The Four Winds by Kristin Hannah-  I enjoyed the Nightingale so much that I immediately checked out another book by the same author.  This one focuses on Elsa Martinelli, a girl who never felt loved by her family. After an expected pregnancy by the first boy who showed her some attention, she marries into his Italian Catholic family and they take her in as their own.  This book chronicles their story living through the time of the Great Depression and the Dust Bowl, forcing them to choose between staying on their family land and struggling to survive, or moving west to California in search of jobs and a better life.  Another book that taught me so much about this period in our history.  

Before We Were Yours by Lisa Wingate- I actually read this book a few years ago and would like to re-read it soon.  Based on a true story from the 1930's, it's a heartbreaking yet fascinating look into a Memphis based "adoption" agency that kidnapped then sold children to wealthy families all over the country.  It's unbelievable to think that this practice occurred (and likely still does in some parts of the world), but the story lays out how easily it could happen and follows a group of siblings as they stuggle to stay together.  

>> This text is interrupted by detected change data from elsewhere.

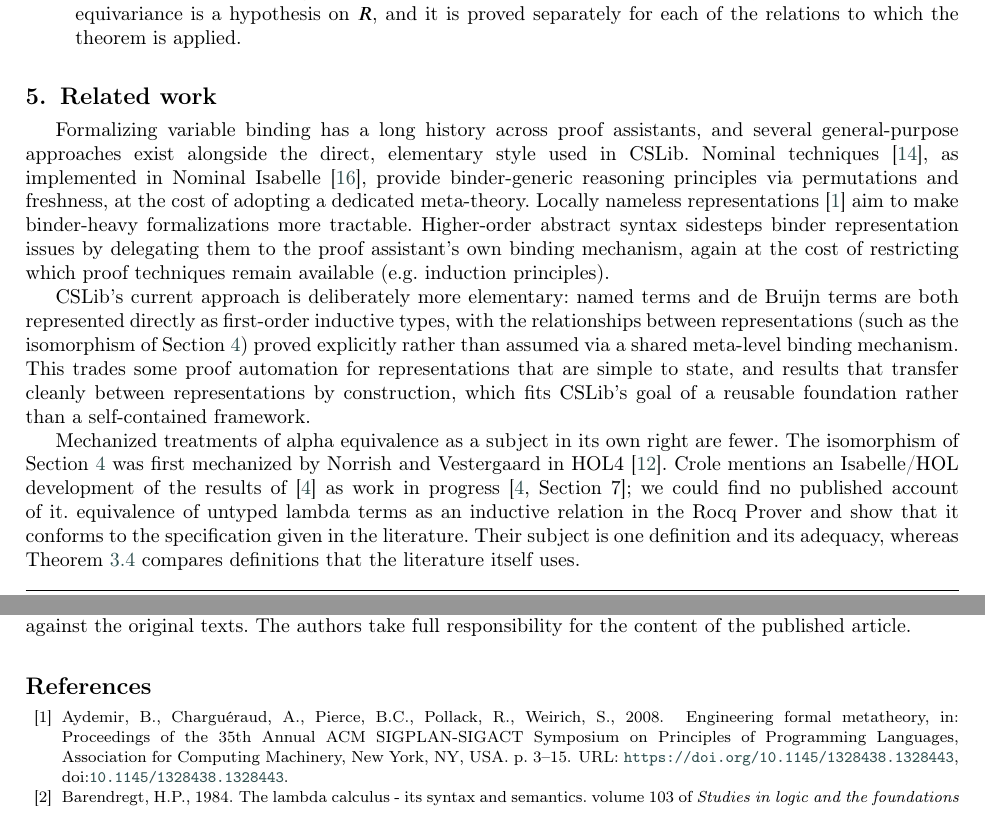
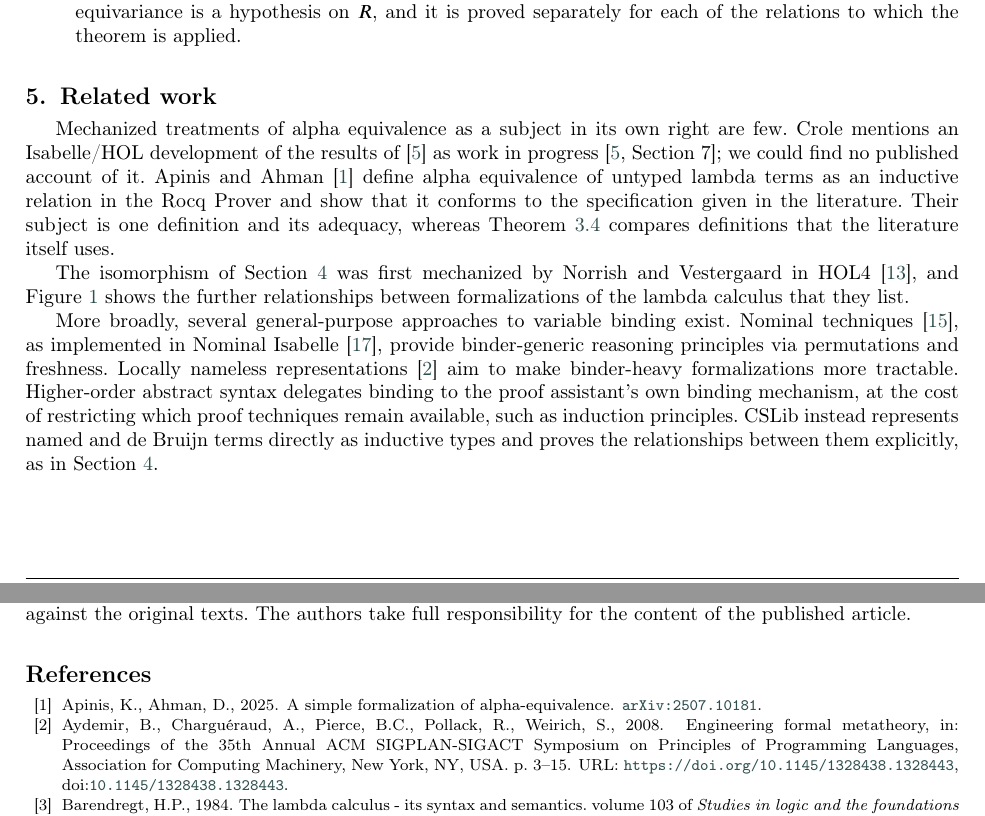
Before and after one commit to chris-anto-froeschl/untyped-lambda-calculus, a LaTeX paper (doc/papers/tcs/main.tex, which reads doc/papers/tcs/sections/related-work.tex): two parts of pages 12 and 14 of 14, joined at a grey line, cut so that both start at the same text. Compiled offline with pdfLaTeX; a LaTeX package or settings file that is missing is left out.

Commit message:
orders related work from alpha equivalence to de Bruijn terms to binding in general

```diff
--- a/doc/papers/tcs/sections/related-work.tex
+++ b/doc/papers/tcs/sections/related-work.tex
@@ -1,39 +1,15 @@
 \section{Related work}
 \label{sec:related-work}
 
-Formalizing variable binding has a long history across proof
-assistants, and several general-purpose approaches exist alongside
-the direct, elementary style used in CSLib. Nominal
-techniques~\cite{pitts2013a}, as implemented in Nominal
-Isabelle~\cite{urban2005a}, provide binder-generic reasoning
-principles via permutations and freshness, at the cost of adopting a
-dedicated meta-theory. Locally nameless
-representations~\cite{aydemir2008a} aim to make binder-heavy
-formalizations more tractable. Higher-order abstract syntax sidesteps binder
-representation issues by delegating them to the proof assistant's
-own binding mechanism, again at the cost of restricting which proof
-techniques remain available (e.g.\ induction principles).
-
-CSLib's current approach is deliberately more elementary: named terms
-and de Bruijn terms are both represented directly as first-order
-inductive types, with the relationships between representations
-(such as the isomorphism of Section~\ref{sec:de-bruijn}) proved
-explicitly rather than assumed via a shared meta-level binding
-mechanism. This trades some proof automation for representations
-that are simple to state, and results that transfer cleanly between
-representations by construction, which fits CSLib's goal of a
-reusable foundation rather than a self-contained framework.
-
 Mechanized treatments of alpha equivalence as a subject in its own
-right are fewer. The isomorphism of Section~\ref{sec:de-bruijn} was
-first mechanized by Norrish and Vestergaard in
-HOL4~\cite{norrish2007a}. Crole mentions an Isabelle/HOL development
-of the results of~\cite{crole2012a} as work in
+right are few. Crole mentions an Isabelle/HOL development of the
+results of~\cite{crole2012a} as work in
 progress~\cite[Section~7]{crole2012a}; we could find no published
 account of it.
 %% TODO: confirm the novelty claim against the literature before submission. Related
 %% but different: Apinis and Ahman, "A simple formalization of alpha-equivalence"
-%% (arXiv:2507.10181, Rocq), relate one inductive definition to the literature's. Apinis and Ahman~\cite{apinis2025a} define alpha
+%% (arXiv:2507.10181, Rocq), relate one inductive definition to the literature's.
+Apinis and Ahman~\cite{apinis2025a} define alpha
 equivalence of untyped lambda terms as an inductive relation in the
 Rocq Prover and show that it conforms to the specification given in
 the literature. Their subject is one definition and its adequacy,
@@ -41,3 +17,23 @@ whereas Theorem~\ref{thm:crole-equivalence} compares definitions
 that the literature itself uses.
 %% TODO: the description of Apinis and Ahman is taken from their abstract
 %% (arXiv:2507.10181, checked 2026-10-13); read the paper before relying on the last sentence.
+
+The isomorphism of Section~\ref{sec:de-bruijn} was first mechanized
+by Norrish and Vestergaard in HOL4~\cite{norrish2007a}, and
+Figure~\ref{fig:equivalence-net} shows the further relationships
+between formalizations of the lambda calculus that they list.
+%% TODO: other mechanized correspondences between named and nameless terms?
+
+More broadly, several general-purpose approaches to variable binding
+exist. Nominal techniques~\cite{pitts2013a}, as implemented in Nominal
+Isabelle~\cite{urban2005a}, provide binder-generic reasoning
+principles via permutations and freshness. Locally nameless
+representations~\cite{aydemir2008a} aim to make binder-heavy
+formalizations more tractable. Higher-order abstract syntax delegates
+binding to the proof assistant's own binding mechanism, at the cost of
+restricting which proof techniques remain available, such as
+induction principles.
+%% TODO: cite a reference for higher-order abstract syntax.
+CSLib instead represents named and de Bruijn terms directly as
+inductive types and proves the relationships between them explicitly,
+as in Section~\ref{sec:de-bruijn}.
```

The Dutch House by Ann Patchett- I started the beginning of this book several times and didn't really get into it for whatever reason, but kept it on my list.  Eventually, I switched to the audio version, narrated by Tom Hanks, and it totally sucked me in.  It's the story of two siblings growing up in a lavish, unique house bought by their Father as a surprise for their Mother, and how it becomes a central character in the path and outcome of their lives.  

Good Apple by Elizabeth Passarella- This is the personal account of a smart and sassy evangelical Christian living in New York City and her encounters there.  I enjoyed reading how she weaves her faith into her secular surroundings and forms significant, meaningful relationships with her neighbors regardless of their beliefs.  It was also fascinating to get an "insider" look at what life would be like- navigating grocery shopping, transportation, raising children, school, community life- living in the Big Apple! 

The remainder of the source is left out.